Last Saturday was the first tentative venture out onto the road on two wheels since the accident back in November, and despite the lack of internal combustion engine it was still a bit nerve-racking. I did however manage a little six mile route and by the time I got back I felt better that I have in a long time.
The following day was glorious and absolutely demanded to be taken advantage of, so it was back onto the bike for an early morning circuit of ten miles, along with everyone else who was keen to take advantage of what seemed like the first really good day for months. All around were people cycling, running, riding motorcycles, driving around in open-top cars, and for once it felt as though all was right with the world. That feeling is pretty rare these days so I made the most of it.

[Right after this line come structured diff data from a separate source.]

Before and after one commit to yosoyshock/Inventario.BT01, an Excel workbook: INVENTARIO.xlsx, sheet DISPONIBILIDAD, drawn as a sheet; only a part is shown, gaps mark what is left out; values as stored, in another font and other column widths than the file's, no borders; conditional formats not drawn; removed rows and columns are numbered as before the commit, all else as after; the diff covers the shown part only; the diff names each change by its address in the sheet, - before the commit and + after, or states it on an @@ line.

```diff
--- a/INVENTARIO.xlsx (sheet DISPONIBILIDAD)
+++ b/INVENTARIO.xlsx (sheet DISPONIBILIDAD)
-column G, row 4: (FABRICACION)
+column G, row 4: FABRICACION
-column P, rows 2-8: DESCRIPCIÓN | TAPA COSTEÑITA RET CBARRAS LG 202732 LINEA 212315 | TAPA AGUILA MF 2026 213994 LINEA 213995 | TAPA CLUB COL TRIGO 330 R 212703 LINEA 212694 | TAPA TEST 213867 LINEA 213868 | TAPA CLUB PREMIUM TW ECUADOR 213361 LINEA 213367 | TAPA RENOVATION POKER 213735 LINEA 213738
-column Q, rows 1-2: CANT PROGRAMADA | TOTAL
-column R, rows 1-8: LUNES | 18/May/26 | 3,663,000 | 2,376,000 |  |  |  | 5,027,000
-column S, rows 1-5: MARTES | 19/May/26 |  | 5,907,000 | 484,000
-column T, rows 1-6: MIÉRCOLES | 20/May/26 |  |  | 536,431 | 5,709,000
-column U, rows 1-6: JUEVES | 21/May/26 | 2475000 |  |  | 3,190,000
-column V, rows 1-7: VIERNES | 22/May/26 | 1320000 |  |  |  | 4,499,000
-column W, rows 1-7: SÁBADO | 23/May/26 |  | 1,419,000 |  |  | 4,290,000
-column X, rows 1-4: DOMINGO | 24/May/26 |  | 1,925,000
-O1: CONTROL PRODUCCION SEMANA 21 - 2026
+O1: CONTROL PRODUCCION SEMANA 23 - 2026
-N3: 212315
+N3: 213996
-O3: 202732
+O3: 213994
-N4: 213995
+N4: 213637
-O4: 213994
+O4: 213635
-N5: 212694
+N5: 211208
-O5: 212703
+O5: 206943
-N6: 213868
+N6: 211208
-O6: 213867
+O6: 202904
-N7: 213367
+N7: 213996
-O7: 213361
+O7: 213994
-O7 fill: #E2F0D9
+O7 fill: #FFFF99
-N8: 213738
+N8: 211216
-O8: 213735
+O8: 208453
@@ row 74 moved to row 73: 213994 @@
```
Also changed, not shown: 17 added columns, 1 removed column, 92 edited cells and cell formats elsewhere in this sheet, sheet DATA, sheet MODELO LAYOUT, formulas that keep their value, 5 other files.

Struck with the potential for a new-found obsession to replace that of motorcycles, I started doing my usual thing of trawling the web in search of a new toy to feed this new-found hunger, only to find myself in yet another world of baffling and bewildering choices.
A road bike (or racer, as they were known when I was a kid) would be great - lightweight, tall gearing etc, but how long will those razor blade wheels stand up to the fucked-up fen roads? Not long I suspect, so what about a hybrid with slightly chunkier tyres? well, to be honest I might as well stick with my lightweight Diamondback hardtail mountain bike that's fitted with narrower semi-slick tyres which offer significantly less resistance than the silly knobbly things it originally had. Trouble is the gearing is a bit low when I'm on a slight downhill or got the wind behind me.
The ideal thing would be a road bike with the wheels found on a hybrid. Turns out this is available and is termed a cyclocross bike. That's fine, but it seems that the chunkier tyres justify a somewhat chunkier price tag too, which is a bit odd considering this sort of bike is as close as you can get to the racers that were around when I was young. This was the default bike for every kid and teenager until the mountain bike arrived, when it suddenly became cool to be struggling around on the two-wheeled equivalent of an armoured truck. Big heavy steel frames and tyres taken straight from a motocross bike were the order of the day, with the extra low gearing needed not for conquering mountains but simply for overcoming the colossal weight and actually getting the damn thing moving.
Fortunately these monstrosities evolved into some decent useable machinery (apart from the crappy cheap-and-cheerful variety found for supposedly bargain prices in places like Tesco) and now the trend appears to be moving back towards road bikes and a surprising number of single speed bikes or 'fixies'.
The circle is now complete, and it has taken approximately thirty years for this to happen. Final confirmation of this will be when kids rediscover the joys of fixing a piece of stiff card to the bike so that the wheel spokes ping it as they go past, because it makes it sound like a motorbike.
Today I continued my quest by taking a quick seven mile ride with a brief pitstop for a pint half way which always makes any journey that bit more acceptable.
With any luck I'll be able to do a slightly longer ride tomorrow, trying to extend my range a bit at a time until I can bang out thirty miles or so in one go. Still small potatoes for some I know but for me and the wife it could be the saviour of our sanity - a position previously held by long country walks armed only with a bottle of water and an ordnance survey map. The only trouble is that riding together involves me having to stop every mile or so to wait for her to catch up, which suggests that in order for cycling to be a real replacement for our walking the only logical choice for the next bike is a tandem. I can see that being like a sketch from 'The Goodies'. God help us!
Tandem riding - the fantasy
Tandem riding - the reality